→ Assignment:
For the data below, count the lines that have the string "html" and state that number by itself.

┏━━

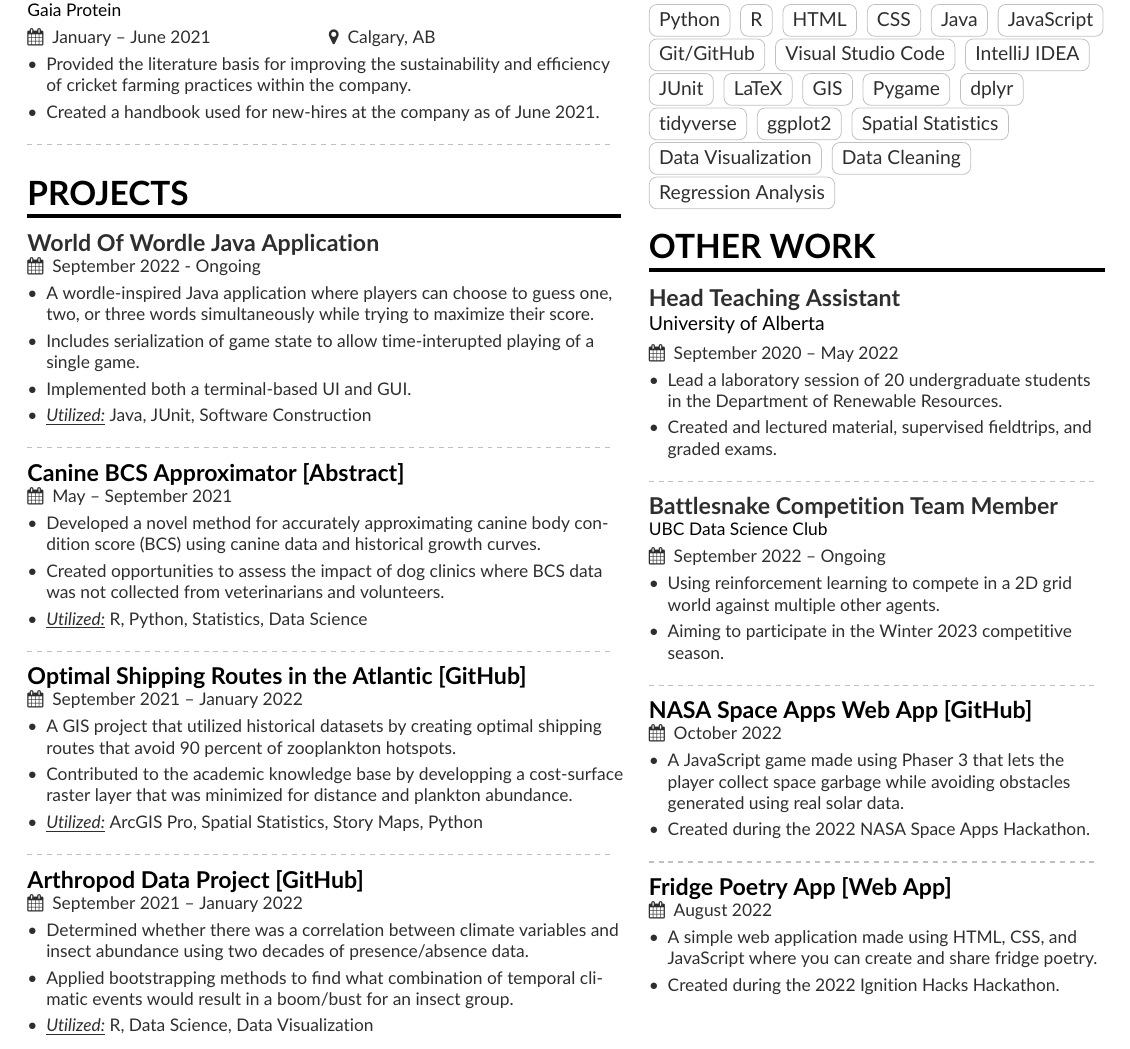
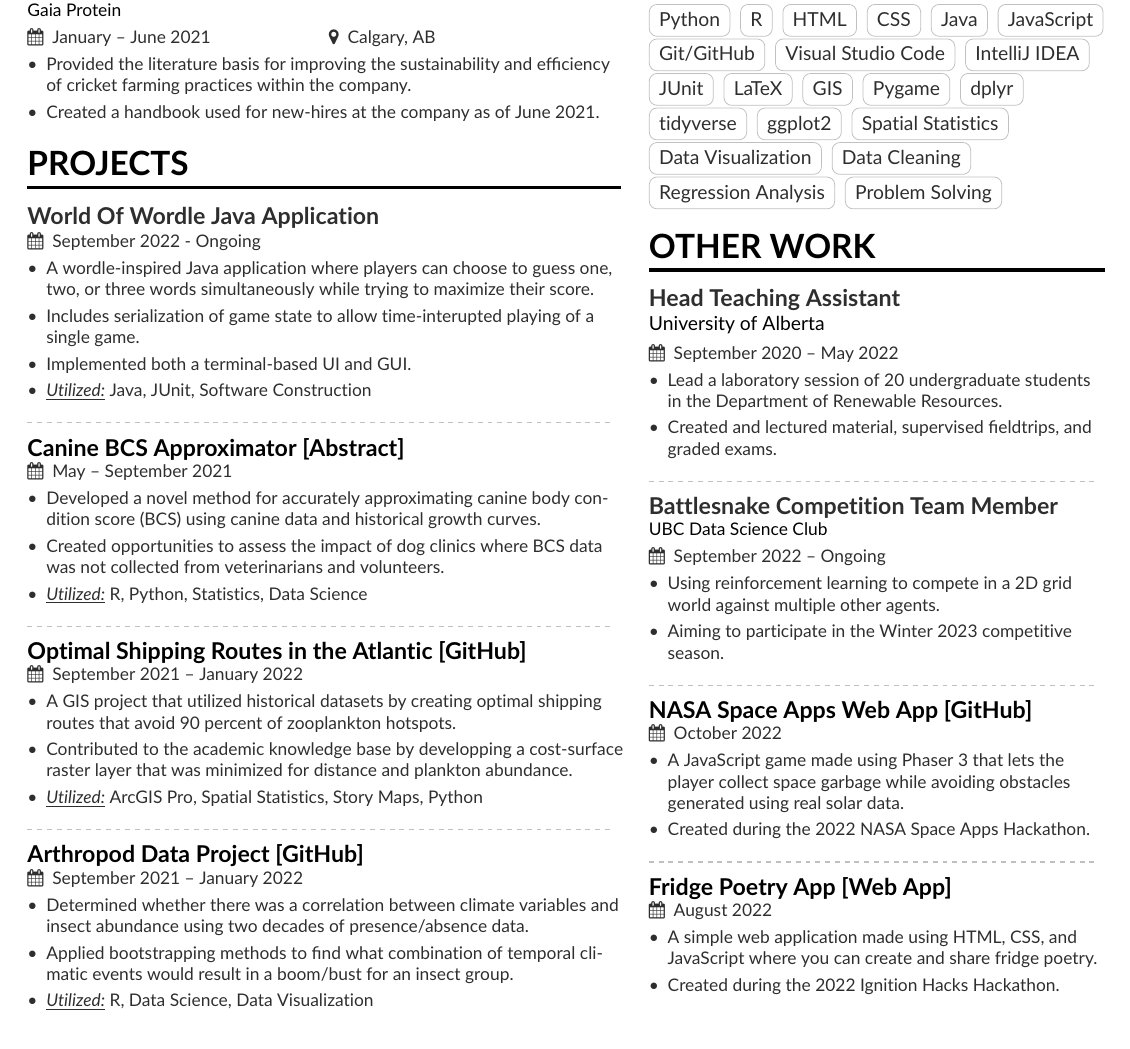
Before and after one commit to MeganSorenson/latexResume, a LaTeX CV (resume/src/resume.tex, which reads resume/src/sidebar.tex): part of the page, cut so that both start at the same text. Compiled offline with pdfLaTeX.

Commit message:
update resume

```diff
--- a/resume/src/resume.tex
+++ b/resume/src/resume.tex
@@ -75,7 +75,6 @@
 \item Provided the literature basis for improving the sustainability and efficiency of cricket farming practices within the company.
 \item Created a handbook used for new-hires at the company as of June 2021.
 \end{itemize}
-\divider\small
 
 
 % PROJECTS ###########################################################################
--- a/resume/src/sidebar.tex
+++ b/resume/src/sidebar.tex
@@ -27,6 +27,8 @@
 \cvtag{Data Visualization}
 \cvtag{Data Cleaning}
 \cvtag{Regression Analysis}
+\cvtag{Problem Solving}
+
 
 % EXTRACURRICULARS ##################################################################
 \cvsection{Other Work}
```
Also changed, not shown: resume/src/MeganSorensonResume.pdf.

┗━━
┏━━

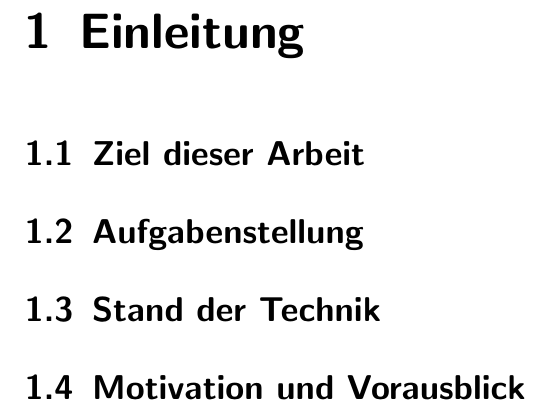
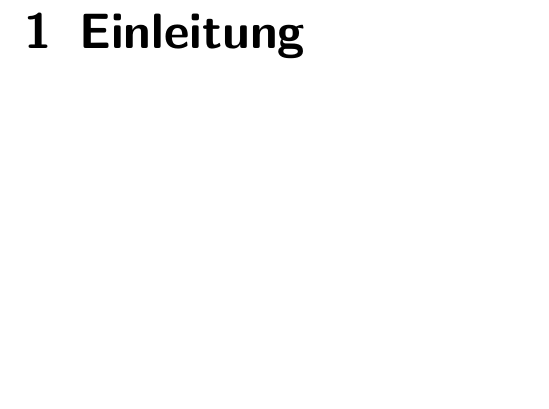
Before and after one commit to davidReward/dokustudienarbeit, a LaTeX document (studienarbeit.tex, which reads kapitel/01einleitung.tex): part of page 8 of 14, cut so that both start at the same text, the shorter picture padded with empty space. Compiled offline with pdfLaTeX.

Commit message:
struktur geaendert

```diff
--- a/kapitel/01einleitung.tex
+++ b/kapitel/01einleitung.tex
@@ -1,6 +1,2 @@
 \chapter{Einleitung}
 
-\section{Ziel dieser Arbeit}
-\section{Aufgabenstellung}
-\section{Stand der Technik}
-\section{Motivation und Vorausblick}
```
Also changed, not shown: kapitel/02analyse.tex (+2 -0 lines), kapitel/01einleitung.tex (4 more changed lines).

┗━━
┏━━

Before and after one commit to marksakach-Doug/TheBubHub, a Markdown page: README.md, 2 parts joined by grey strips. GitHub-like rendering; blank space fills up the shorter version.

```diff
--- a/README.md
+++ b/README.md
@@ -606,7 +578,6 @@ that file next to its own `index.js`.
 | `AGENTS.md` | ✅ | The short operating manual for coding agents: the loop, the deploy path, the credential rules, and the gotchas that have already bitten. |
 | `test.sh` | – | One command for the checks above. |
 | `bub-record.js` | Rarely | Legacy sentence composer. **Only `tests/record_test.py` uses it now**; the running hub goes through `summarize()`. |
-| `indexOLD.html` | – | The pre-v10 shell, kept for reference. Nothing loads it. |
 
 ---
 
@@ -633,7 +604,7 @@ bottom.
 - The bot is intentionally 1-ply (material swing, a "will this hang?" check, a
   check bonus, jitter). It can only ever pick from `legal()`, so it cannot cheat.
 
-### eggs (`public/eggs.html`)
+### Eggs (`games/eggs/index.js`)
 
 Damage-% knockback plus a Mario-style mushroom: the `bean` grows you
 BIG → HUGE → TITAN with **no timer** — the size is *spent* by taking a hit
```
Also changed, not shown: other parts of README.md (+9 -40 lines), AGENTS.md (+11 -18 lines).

┗━━

→ Result of the task:
2